presented a petition from Robert Edmund Bower, then in the custody of the Serjeant at Arms, for having refused to take an oath, or make a declaration, previously to tendering his evidence before the Committee appointed to try the merits of the petition presented against the return of Sir Alexander Cock-burn for Southampton. The Petitioner prayed the House either to let him make an affirmation before the Committee which shall be binding on his conscience, or to set him at liberty. He would now move that the Petitioner be discharged from custody, without payment of fees. It might perhaps be proper to say a few words in explanation of the circumstances under which this person was placed in custody. On Wednesday morning, he (Mr. Herbert), as Chairman of the Southampton Election Committee, felt it his duty to report Bower's conduct to the House. Bower's refusal to take an oath or make a declaration took place on Tuesday, and the Committee then felt that they were justified in putting their powers with regard to witnesses in execution, by ordering Bower at once to be placed in the custody of the Serjeant at Arms. But, from everything that had taken place, the Committee believed that Bower had bonâ fide a conscientious scruple to taking an oath or making a declaration; and even if Bower had not presented this petition, the Committee would have asked the House to consent to his release. He (Mr. Herbert) might add that the case for the petitioners had closed, and that their counsel had stated that he had no wish to keep the man in custody. There could, therefore, be no earthly purpose why Bower should remain any longer in custody.
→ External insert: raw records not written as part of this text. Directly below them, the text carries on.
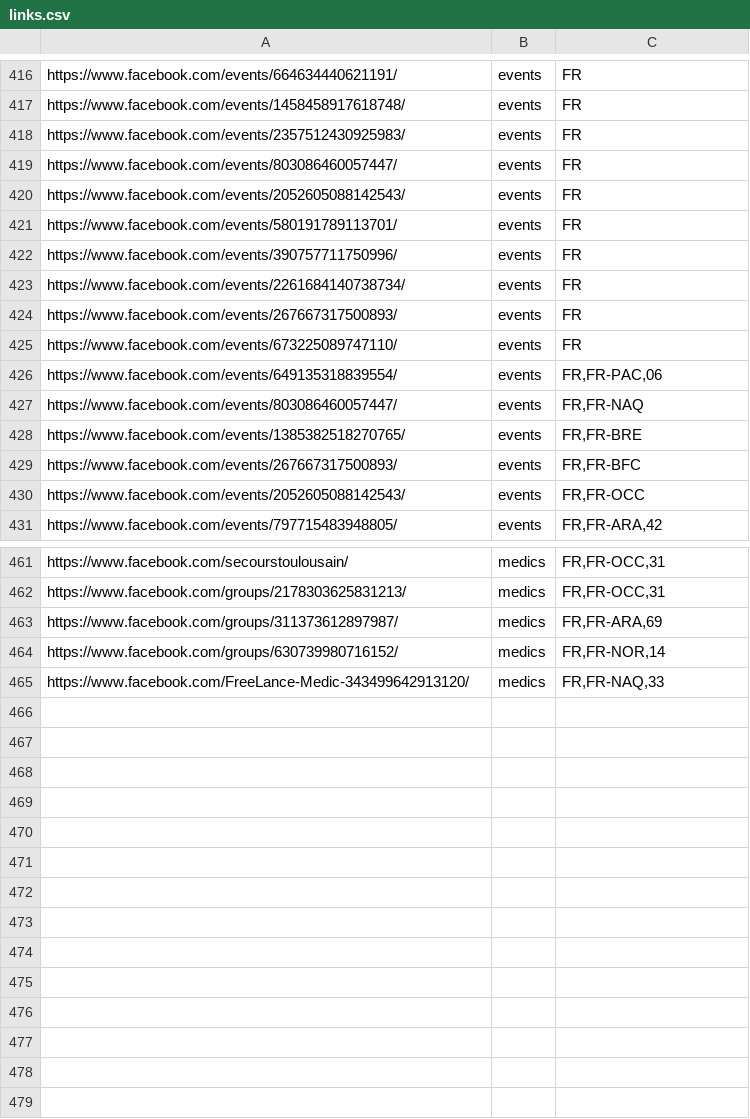
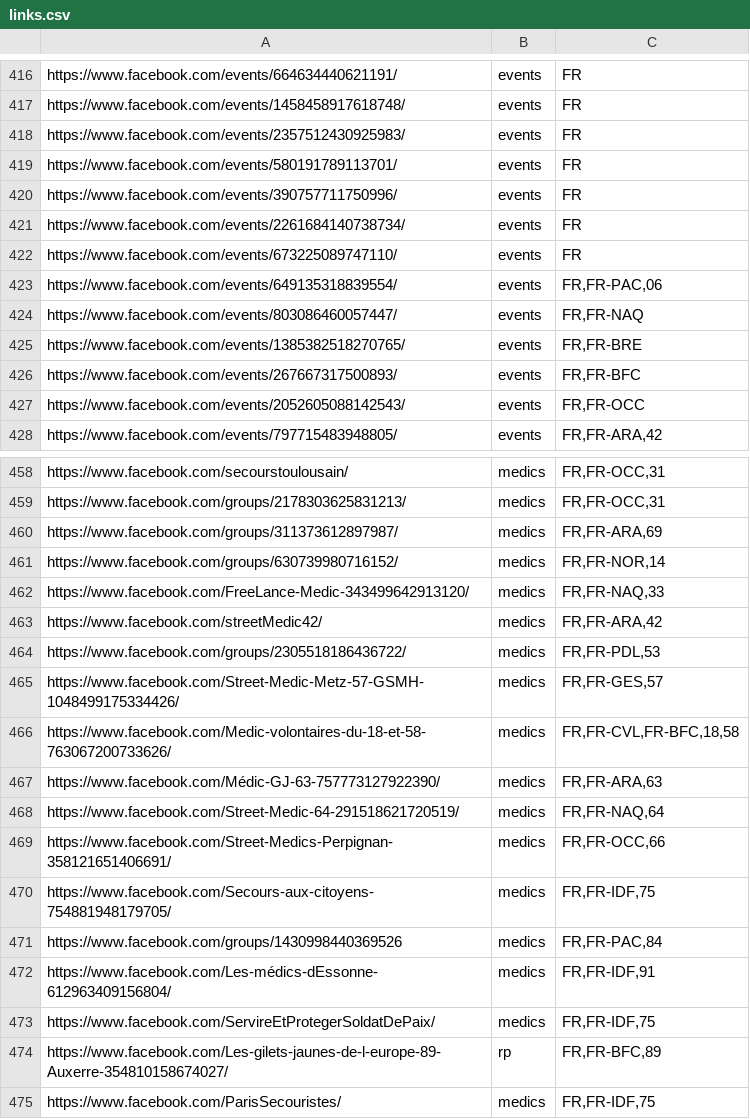
Before and after one commit to pagesgiletsjaunes/pagesgiletsjaunes.github.io, a CSV file: _data/links.csv, drawn as a sheet; only a part is shown, gaps mark what is left out; removed rows and columns are numbered as before the commit, all else as after; the diff names each change by its address in the sheet, - before the commit and + after, or states it on an @@ line.

Commit message:
ajout street medics + requalification evenement + trie evenements + remerciement Julie

```diff
--- a/_data/links.csv
+++ b/_data/links.csv
-row 419: https://www.facebook.com/events/803086460057447/ | events | FR
-row 420: https://www.facebook.com/events/2052605088142543/ | events | FR
-row 424: https://www.facebook.com/events/267667317500893/ | events | FR
+row 463: https://www.facebook.com/streetMedic42/ | medics | FR,FR-ARA,42
+row 464: https://www.facebook.com/groups/2305518186436722/ | medics | FR,FR-PDL,53
+row 465: https://www.facebook.com/Street-Medic-Metz-57-GSMH-1048499175334426/ | medics | FR,FR-GES,57
+row 466: https://www.facebook.com/Medic-volontaires-du-18-et-58-763067200733626/ | medics | FR,FR-CVL,FR-BFC,18,58
+row 467: https://www.facebook.com/Médic-GJ-63-757773127922390/ | medics | FR,FR-ARA,63
+row 468: https://www.facebook.com/Street-Medic-64-291518621720519/ | medics | FR,FR-NAQ,64
+row 469: https://www.facebook.com/Street-Medics-Perpignan-358121651406691/ | medics | FR,FR-OCC,66
+row 470: https://www.facebook.com/Secours-aux-citoyens-754881948179705/ | medics | FR,FR-IDF,75
+row 471: https://www.facebook.com/groups/1430998440369526 | medics | FR,FR-PAC,84
+row 472: https://www.facebook.com/Les-médics-dEssonne-612963409156804/ | medics | FR,FR-IDF,91
+row 473: https://www.facebook.com/ServireEtProtegerSoldatDePaix/ | medics | FR,FR-IDF,75
+row 474: https://www.facebook.com/Les-gilets-jaunes-de-l-europe-89-Auxerre-354810158674027/ | rp | FR,FR-BFC,89
+row 475: https://www.facebook.com/ParisSecouristes/ | medics | FR,FR-IDF,75
```
Also changed, not shown: 59 other files.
said, he did not rise for the purpose of objecting to the Motion, but rather to call the attention of Her Majesty's Government to the extremely unsatisfactory state of the law on the subject. His remarks were not intended to apply exclusively to the proceedings of Select Committees of that House. By the present state of the law there were provisions for relieving certain persons from taking oaths. The persons so privileged were Quakers, Moravians, (as well as persons who had been either Quakers or Moravians), and the sect called Separatists. He did not pretend to know what were the distinguishing characteristics of that sect. Now, when it happened that a witness presented himself to give evidence in a Court of Law, who did not belong to any of the religious bodies just named, but who, like them, had an objection to taking an oath, the Court was obliged to commit him or dispense with his evidence. He thought it would be extremely desirable to give Courts of Law in such cases power to receive evidence on affirmation. Of course, if it was believed that a witness pretended to have a conscientious scruple to taking an oath, merely with the view of evasion, no one would sympathise with him if he were committed by the Court.

Ordered—" That Robert Edmund Bower be discharged out of the custody of the Serjeant at Arms attending this House, without payment of fees; and that Mr. Speaker do issue his warrants accordingly."


observed, that the Motion of Mr. Herbert included exemption from payment of fees by Bower.

It was then agreed that Bower should be released without being subjected to costs.